  • Some puzzles will need you to have a pen and paper handy. I don’t think all the maths ones could easily be done via mental arithmetic. And that’s probably not great design for a handheld game.
  • Not all the puzzles really used the power of the DS. The more interactive puzzles were definitely more fun. I enjoyed moving blocks around on the screen, for example.

Speaking of the internet connection, the game does allow for downloading further puzzles via the DS wifi connection. There are also extra puzzles which you can unlock as you make your way through the game. However, if you were to go straight to an internet walkthrough every single time you got stuck on a puzzle, you would lose a lot of your gameplay here.

I really think it benefits from being played on a train, or somewhere where you have no net access. It forces you to actually think, and get frustrated because a solution doesn’t work, and then try again, then finally solve the puzzle. And if you keep trying and then look it up, at least you feel you made a good attempt first.

I’m not quite at the end – saving it for train journeys this week –- but I thoroughly enjoyed my time with Professor Layton and I’m looking forwards to playing the next installment in the series. I think they are onto a winner with this format.

Wolf Hall

Wolf Hall is in the running for this year’s Booker Prize, and I was so keen to read it that I bought it in hardback (it’s very cheap on Amazon at the moment).

Hilary Mantel is one of my favourite living authors, and one of her previous historical novels, “A Place of Greater Safety” is in the running for being my favourite book of all time (if you are at all interested in the French Revolution, read it, she brings the era to life like no one I have ever read.)

This time, she’s writing about the Tudor era, and in particular about Henry VIII and his chief advisor, Thomas Cromwell (and his cut throat rise to power).  The timing is perfect. We’ve had TV series recently about the Tudors, to tie in with the 500th anniversary of Henry VIIIs death. And C J Sansom’s amazing historical murder mysteries, set in precisely this era, have been huge best sellers in the UK.  (Also highly recommended if you are a fan of the genre.)

Mantel is a fantastic writer and I can’t wait to see how she’s treated the subject matter. I’m planning to work my way through the book this month and see how it goes. She made the Booker shortlist last year also but maybe this is going to be her year to shine.

In the Loop

The DVD of choice this week was a film I missed when it was in the cinemas. In the Loop is a smart political comedy about incompetent ministers, sweary scottish spin doctors, Anglo-American politics and war in Asia.

The Guardian called it the smartest, sharpest comedy of the year and they could very well be right. One of the least Hollywood films I have seen all year – it’s very sharp, surprisingly funny, and the characters are brilliantly drawn and characterised. Highly recommended if you like your satire razor-sharp and aren’t bothered by heavy swearing.

District 9

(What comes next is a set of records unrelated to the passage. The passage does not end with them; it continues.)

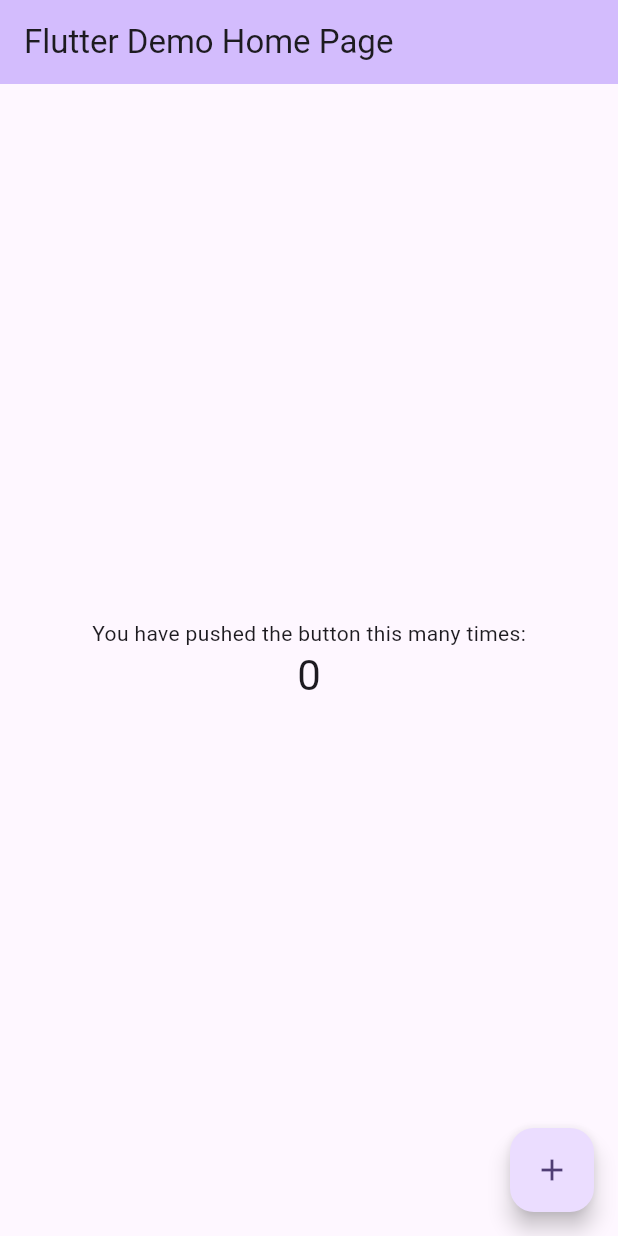
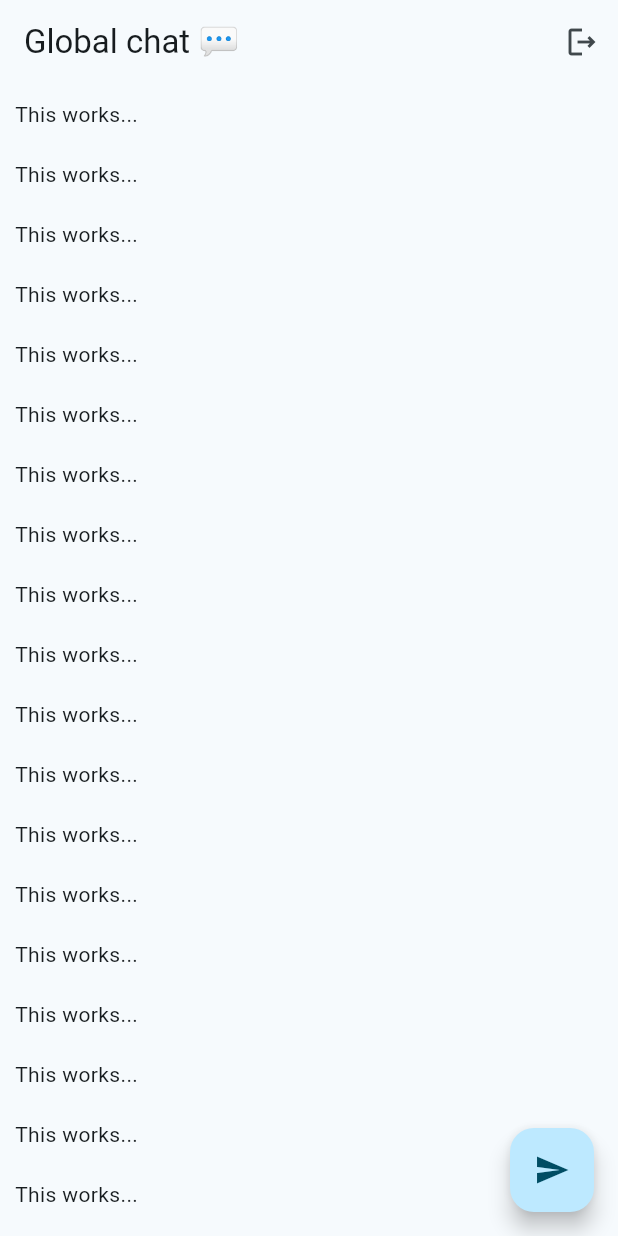
Before and after one commit to VISHALCHAND007/Global-Chat, a Flutter app: the screen it shows after launch, on a phone screen of 412 x 824 dp. Run offline on Flutter 3.47's test engine with Material 3 defaults, Android fonts, the phone set to English and light mode, and no system bars; our stand-ins replace cloud_firestore, firebase_core; accounts and stored records are empty.

Commit message:
Done some initial setup like firestore and firebase initialization and also edited the chat screen a bit.

```diff
--- a/lib/main.dart
+++ b/lib/main.dart
@@ -1,6 +1,10 @@
+import 'package:firebase_core/firebase_core.dart';
 import 'package:flutter/material.dart';
+import 'package:global_chat/screens/chat_screen.dart';
 
-void main() {
+void main() async {
+  WidgetsFlutterBinding.ensureInitialized();
+  await Firebase.initializeApp();
   runApp(const MyApp());
 }
 
@@ -11,112 +15,11 @@ class MyApp extends StatelessWidget {
   @override
   Widget build(BuildContext context) {
     return MaterialApp(
-      title: 'Flutter Demo',
+      title: 'Global Chat',
       theme: ThemeData(
-        // This is the theme of your application.
-        //
-        // TRY THIS: Try running your application with "flutter run". You'll see
-        // the application has a purple toolbar. Then, without quitting the app,
-        // try changing the seedColor in the colorScheme below to Colors.green
-        // and then invoke "hot reload" (save your changes or press the "hot
-        // reload" button in a Flutter-supported IDE, or press "r" if you used
-        // the command line to start the app).
-        //
-        // Notice that the counter didn't reset back to zero; the application
-        // state is not lost during the reload. To reset the state, use hot
-        // restart instead.
-        //
-        // This works for code too, not just values: Most code changes can be
-        // tested with just a hot reload.
-        colorScheme: .fromSeed(seedColor: Colors.deepPurple),
+        colorScheme: .fromSeed(seedColor: Colors.blueGrey),
       ),
-      home: const MyHomePage(title: 'Flutter Demo Home Page'),
+      home: ChatScreen(),
     );
   }
 }
-
-class MyHomePage extends StatefulWidget {
-  const MyHomePage({super.key, required this.title});
-
-  // This widget is the home page of your application. It is stateful, meaning
-  // that it has a State object (defined below) that contains fields that affect
-  // how it looks.
-
-  // This class is the configuration for the state. It holds the values (in this
-  // case the title) provided by the parent (in this case the App widget) and
-  // used by the build method of the State. Fields in a Widget subclass are
-  // always marked "final".
-
-  final String title;
-
-  @override
-  State<MyHomePage> createState() => _MyHomePageState();
-}
-
-class _MyHomePageState extends State<MyHomePage> {
-  int _counter = 0;
-
-  void _incrementCounter() {
-    setState(() {
-      // This call to setState tells the Flutter framework that something has
-      // changed in this State, which causes it to rerun the build method below
-      // so that the display can reflect the updated values. If we changed
-      // _counter without calling setState(), then the build method would not be
-      // called again, and so nothing would appear to happen.
-      _counter++;
-    });
-  }
-
-  @override
-  Widget build(BuildContext context) {
-    // This method is rerun every time setState is called, for instance as done
-    // by the _incrementCounter method above.
-    //
-    // The Flutter framework has been optimized to make rerunning build methods
-    // fast, so that you can just rebuild anything that needs updating rather
-    // than having to individually change instances of widgets.
-    return Scaffold(
-      appBar: AppBar(
-        // TRY THIS: Try changing the color here to a specific color (to
-        // Colors.amber, perhaps?) and trigger a hot reload to see the AppBar
-        // change color while the other colors stay the same.
-        backgroundColor: Theme.of(context).colorScheme.inversePrimary,
-        // Here we take the value from the MyHomePage object that was created by
-        // the App.build method, and use it to set our appbar title.
-        title: Text(widget.title),
-      ),
-      body: Center(
-        // Center is a layout widget. It takes a single child and positions it
-        // in the middle of the parent.
-        child: Column(
-          // Column is also a layout widget. It takes a list of children and
-          // arranges them vertically. By default, it sizes itself to fit its
-          // children horizontally, and tries to be as tall as its parent.
-          //
-          // Column has various properties to control how it sizes itself and
-          // how it positions its children. Here we use mainAxisAlignment to
-          // center the children vertically; the main axis here is the vertical
-          // axis because Columns are vertical (the cross axis would be
-          // horizontal).
-          //
-          // TRY THIS: Invoke "debug painting" (choose the "Toggle Debug Paint"
-          // action in the IDE, or press "p" in the console), to see the
-          // wireframe for each widget.
-          mainAxisAlignment: .center,
-          children: [
-            const Text('You have pushed the button this many times:'),
-            Text(
-              '$_counter',
-              style: Theme.of(context).textTheme.headlineMedium,
-            ),
-          ],
-        ),
-      ),
-      floatingActionButton: FloatingActionButton(
-        onPressed: _incrementCounter,
-        tooltip: 'Increment',
-        child: const Icon(Icons.add),
-      ),
-    );
-  }
-}
--- /dev/null
+++ b/lib/screens/chat_screen.dart
@@ -0,0 +1,35 @@
+import 'package:cloud_firestore/cloud_firestore.dart';
+import 'package:flutter/material.dart';
+
+class ChatScreen extends StatelessWidget {
+  const ChatScreen({super.key});
+
+  @override
+  Widget build(BuildContext context) {
+    return Scaffold(
+      appBar: AppBar(
+        title: Text("Global chat 💬"),
+        actions: [
+          IconButton(onPressed: () {}, icon: Icon(Icons.logout_outlined)),
+        ],
+      ),
+      body: ListView.builder(
+        itemCount: 48,
+        itemBuilder: (ctx, ind) => Container(
+          padding: const EdgeInsets.all(10),
+          child: Text("This works..."),
+        ),
+      ),
+      floatingActionButton: FloatingActionButton(
+        onPressed: () {
+          FirebaseFirestore.instance.collection('chats/VqEdFwD8iabYMUDAlh6K/messages').snapshots().listen((snapshot) {
+            snapshot.docs.forEach((item) {
+              print("${item['text']}");
+            });
+          });
+        },
+        child: Icon(Icons.send),
+      ),
+    );
+  }
+}
--- a/pubspec.yaml
+++ b/pubspec.yaml
@@ -34,6 +34,8 @@ dependencies:
   # The following adds the Cupertino Icons font to your application.
   # Use with the CupertinoIcons class for iOS style icons.
   cupertino_icons: ^1.0.8
+  cloud_firestore: ^6.1.1
+  firebase_core: ^4.3.0
 
 dev_dependencies:
   flutter_test:
```
Also changed, not shown: lib/screens/auth_screen.dart (added), pubspec.lock, 6 other files.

30 years ago, aliens made contact with Earth. And it’s been downhill all the way from there for the ‘prawns’. District 9 is real science fiction, all about ideas and speculation, rather than the flimsy excuse for high budget action scenes that Hollywood sci fi often presents.

It made me think. And that’s a common link with all of these games, books, and films.

Highly recommended, although it is rather visceral in parts (Peter Jackson’s influence, perhaps).